No Joy was more or less a shoegaze revivalist when it got started, and so far, the band’s progression from that point has gone pretty much as scripted. Its 2011 debut, Ghost Blonde, swam in thick layers of reverb, and as the group became more comfortable with not hiding behind delay pedals, it made a much cleaner-sounding sophomore album in Wait To Pleasure. Both records were enough to justify keeping No Joy on your radar, but the band has blown the doors open on More Faithful.
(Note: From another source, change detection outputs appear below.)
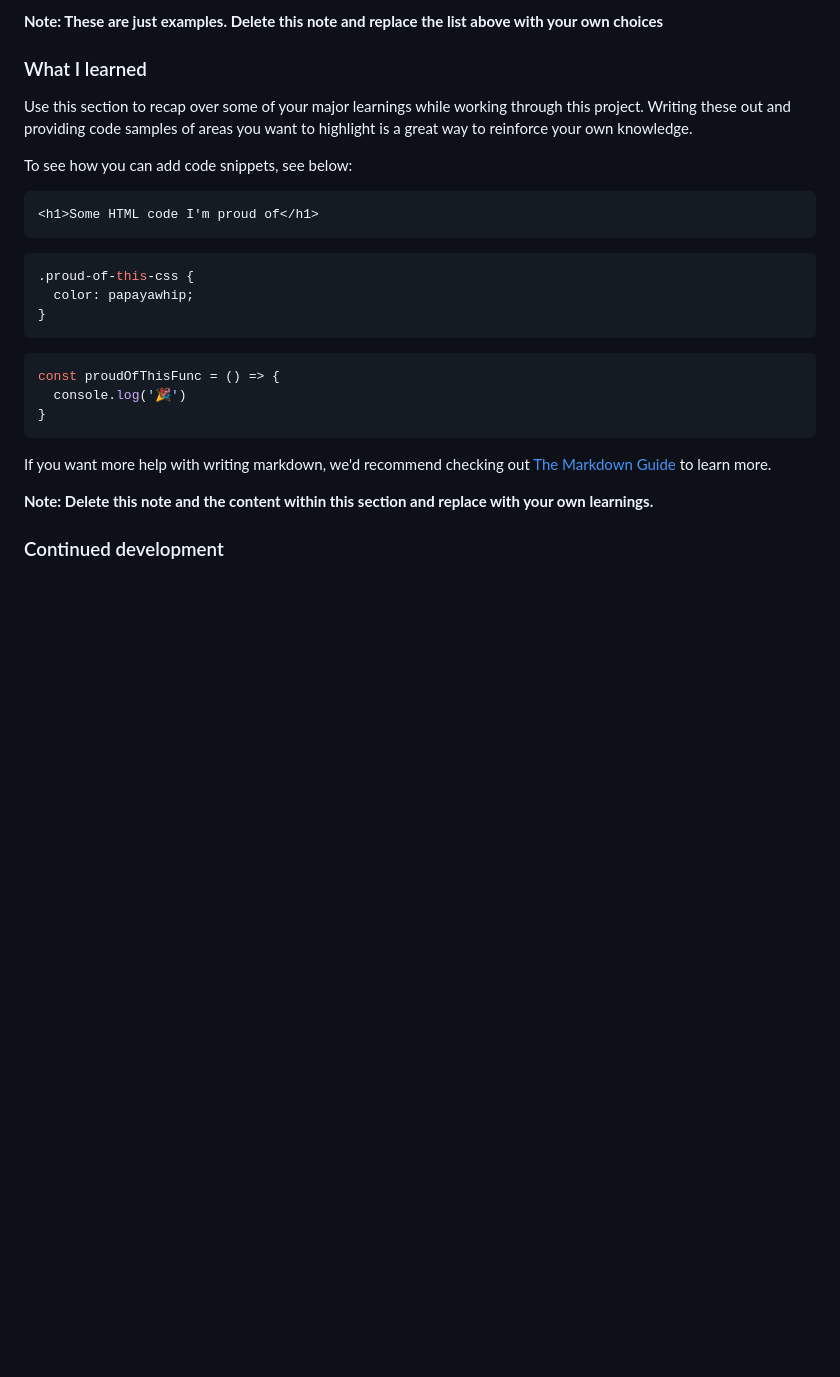
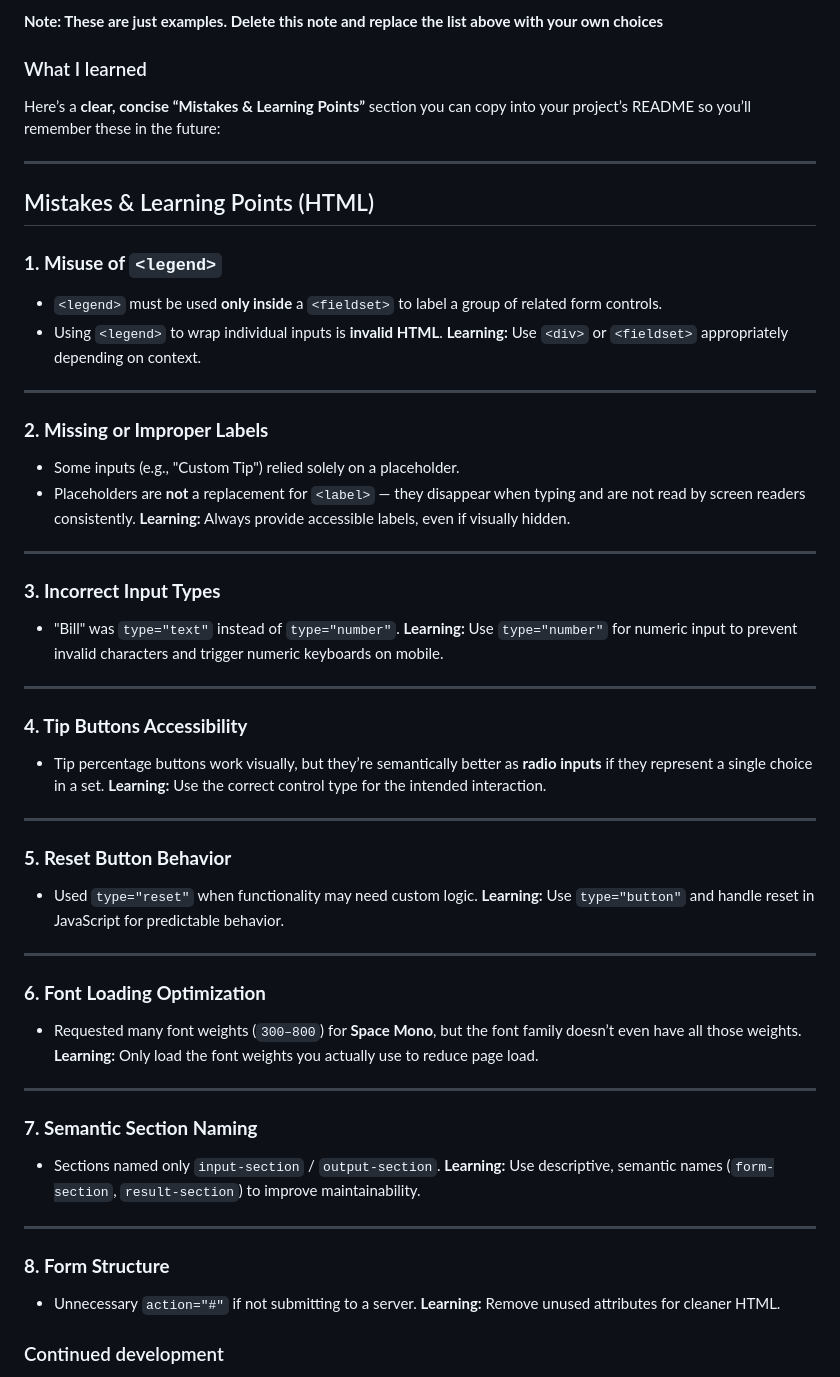
Before and after one commit to Farzane2630/splitter-tip-calculator-app-FM, a Markdown page: README.md, the part around the change. Rendered like a GitHub page; blank space fills up the shorter version.

````diff
--- a/README.md
+++ b/README.md
@@ -61,28 +61,68 @@ Then crop/optimize/edit your image however you like, add it to your project, and
 **Note: These are just examples. Delete this note and replace the list above with your own choices**
 
 ### What I learned
+Here’s a **clear, concise “Mistakes & Learning Points”** section you can copy into your project’s README so you’ll remember these in the future:
 
-Use this section to recap over some of your major learnings while working through this project. Writing these out and providing code samples of areas you want to highlight is a great way to reinforce your own knowledge.
+---
 
-To see how you can add code snippets, see below:
+## Mistakes & Learning Points (HTML)
 
-```html
-<h1>Some HTML code I'm proud of</h1>
-```
-```css
-.proud-of-this-css {
-  color: papayawhip;
-}
-```
-```js
-const proudOfThisFunc = () => {
-  console.log('🎉')
-}
-```
+### **1. Misuse of `<legend>`**
 
-If you want more help with writing markdown, we'd recommend checking out [The Markdown Guide](https://www.markdownguide.org/) to learn more.
+* `<legend>` must be used **only inside** a `<fieldset>` to label a group of related form controls.
+* Using `<legend>` to wrap individual inputs is **invalid HTML**.
+  **Learning:** Use `<div>` or `<fieldset>` appropriately depending on context.
 
-**Note: Delete this note and the content within this section and replace with your own learnings.**
+---
+
+### **2. Missing or Improper Labels**
+
+* Some inputs (e.g., "Custom Tip") relied solely on a placeholder.
+* Placeholders are **not** a replacement for `<label>` — they disappear when typing and are not read by screen readers consistently.
+  **Learning:** Always provide accessible labels, even if visually hidden.
+
+---
+
+### **3. Incorrect Input Types**
+
+* "Bill" was `type="text"` instead of `type="number"`.
+  **Learning:** Use `type="number"` for numeric input to prevent invalid characters and trigger numeric keyboards on mobile.
+
+---
+
+### **4. Tip Buttons Accessibility**
+
+* Tip percentage buttons work visually, but they’re semantically better as **radio inputs** if they represent a single choice in a set.
+  **Learning:** Use the correct control type for the intended interaction.
+
+---
+
+### **5. Reset Button Behavior**
+
+* Used `type="reset"` when functionality may need custom logic.
+  **Learning:** Use `type="button"` and handle reset in JavaScript for predictable behavior.
+
+---
+
+### **6. Font Loading Optimization**
+
+* Requested many font weights (`300–800`) for **Space Mono**, but the font family doesn’t even have all those weights.
+  **Learning:** Only load the font weights you actually use to reduce page load.
+
+---
+
+### **7. Semantic Section Naming**
+
+* Sections named only `input-section` / `output-section`.
+  **Learning:** Use descriptive, semantic names (`form-section`, `result-section`) to improve maintainability.
+
+---
+
+### **8. Form Structure**
+
+* Unnecessary `action="#"` if not submitting to a server.
+  **Learning:** Remove unused attributes for cleaner HTML.
+
 
 ### Continued development
 
````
Most dream-pop groups get a little less dreamy and more poppy over time. That’s been true of No Joy to a point, but the Canadian outfit has also gotten trickier. The genre’s sonic touchstones are still mostly intact here, but More Faithful is full of unexpected turns—like “Hollywood Teeth,” which shifts from bright and glimmering to panicked and urgent in an instant, but somehow the change isn’t jarring. There’s subtle sneakiness sprinkled throughout the record, like the rhythmically wonky “Moon In My Mouth,” as the members of No Joy have graduated from revivalists to deconstructionists.